Hanging On and Letting Go

On Wednesday evening, my husband and I were glued to the television. Not sharing a favorite movie but rather, drawn to the car chase on the 405. This time, a stolen big rig. We fell asleep listening to the anchors offer the same details: the big rig was still hanging on. No signs of giving up or letting go.

This kind of “entertainment” isn’t new for our family. We are drawn to the idea that someone knows they will be caught and yet, they keep running away. The chase always ends. But the perpetrator holds on, keeps driving and we feel a relentless need to see if the outcome might be different. Either our watching is driven by a fear of missing out on the ending or perhaps, we tangentially relate. Connected to a persistent family motto: keep hanging on. Don’t ever give up.

But what if giving up is the healthier road to travel? The phrase “giving up” connotes not offering all of one’s potential. Not searching out every solution. Instead, let’s reframe “giving up” as letting go. That sometimes, letting go of one idea opens the possibility for another to take its place. Letting go doesn’t have to mean the journey is over. Whether this pertains to saying goodbye to a toxic relationship, closing the door with professional pursuits, or releasing one perspective to make room for another, hanging on is not always the best road to travel. The car chase isn’t always worth watching.

The Torah depicts Jacob clinging to Esav’s heel as he emerges through birth. There is an inherent tension between the brothers, evidently described in the Torah as “both the children struggled in her womb.” Jacob’s physical grabbing foreshadows his manipulation in stealing back his birthright. But perhaps, Jacob believed “hanging on” was the only road towards achieving the stature and title he believed he deserved. And it was this “hanging on” that perpetuated a fearful relationship between brothers, one that might have looked different if letting go was a plausible option.

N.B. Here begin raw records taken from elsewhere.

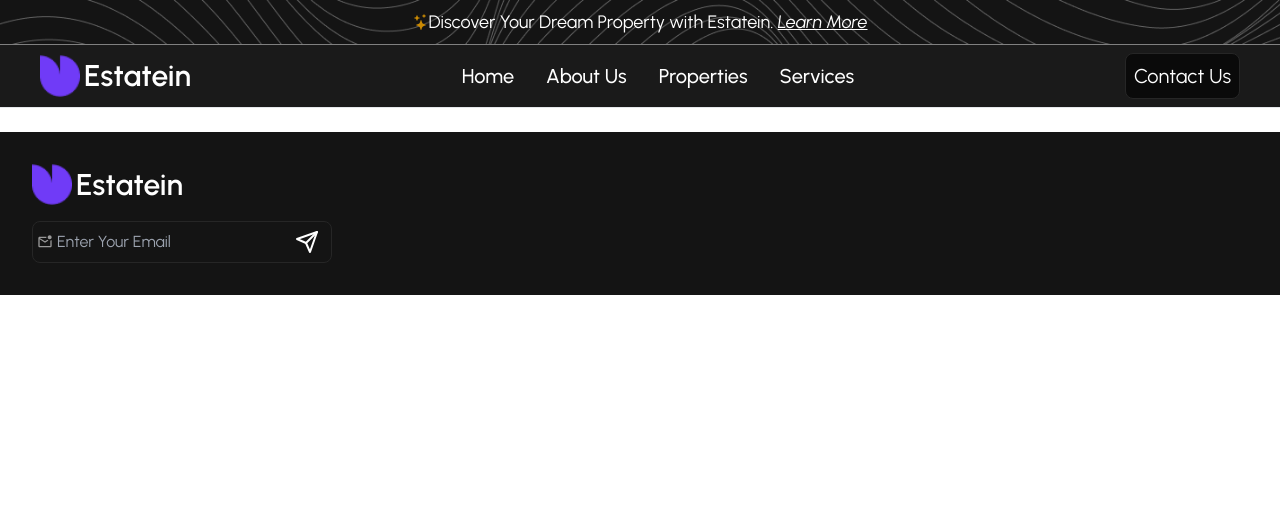
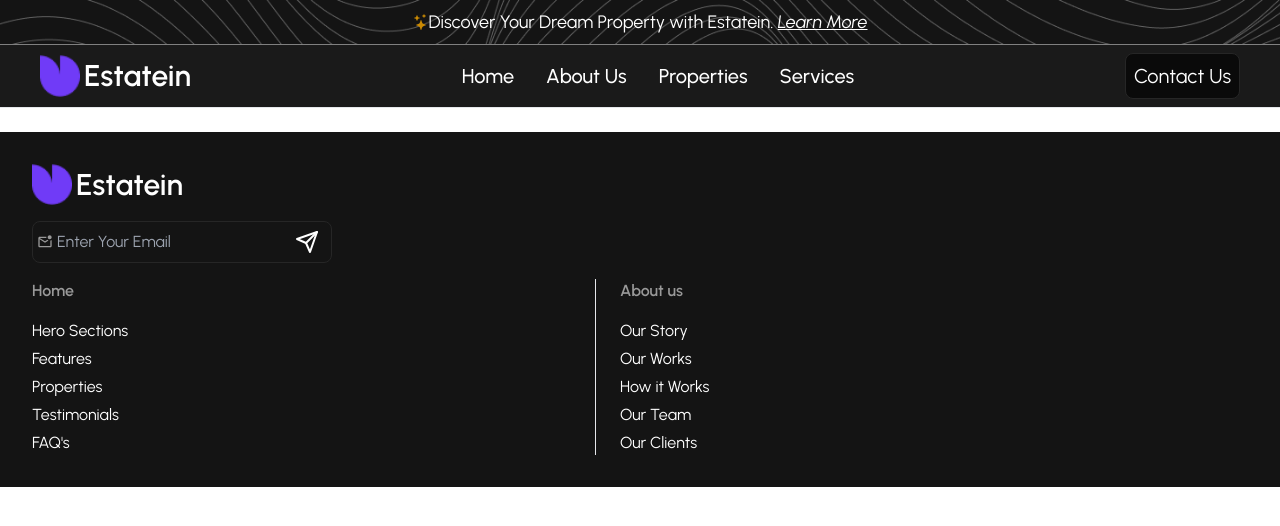
Before and after one commit to Kezmandre/Real-Estate, a React (Vite) app in the folder front-end/: page / in a window 1280 px wide. Shown: the top 526 px of the page. Built offline with nearby package versions, Linux system fonts and the light colour scheme.

Commit message:
footer update

```diff
--- a/front-end/src/Component/Footer/Footer.jsx
+++ b/front-end/src/Component/Footer/Footer.jsx
@@ -12,7 +12,7 @@ export const Footer = () => {
             Estatein
           </p>
         </div>
-        <div className=" relative w-[300px] p-1 searchInput flex justify-between items-center">
+        <div className=" relative w-[300px] p-1 mb-4 searchInput flex justify-between items-center ">
           <div className="flex justify-start items-center">
             <MdOutlineMarkEmailUnread className="text-[#999]" />
             <input
@@ -23,6 +23,30 @@ export const Footer = () => {
           </div>
           <LuSend className="text-white text-2xl mr-2 cursor-pointer" />
         </div>
+        <div className="flex flex-col" >
+            <div className="flex justify-start font-Urbanist">
+                <div className="w-1/2 border-r mr-6 ">
+                    <h3 className="text-[#999] pb-4 font-semibold">Home</h3>
+                    <ul className="text-white">
+                        <li className="pb-1">Hero Sections</li>
+                        <li className="pb-1">Features</li>
+                        <li className="pb-1">Properties</li>
+                        <li className="pb-1">Testimonials</li>
+                        <li>FAQ's</li>
+                    </ul>
+                </div>
+                <div className="w-1/2">
+                    <h3 className="text-[#999] pb-4 font-semibold">About us</h3>
+                    <ul className="text-white">
+                        <li className="pb-1">Our Story</li>
+                        <li className="pb-1">Our Works</li>
+                        <li className="pb-1">How it Works</li>
+                        <li className="pb-1">Our Team</li>
+                        <li>Our Clients</li>
+                    </ul>
+                </div>
+            </div>
+        </div>
       </div>
     </div>
   );
```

Sometimes, letting go is the way to see another door, a hidden exit. We are drawn to the chase but perhaps, we can push ourselves to be drawn to a journey not yet traveled.

Shabbat Shalom

In partnership with The Jewish Journal, you can also find Rabbi Guzik’s blog post HERE.

Comments are closed.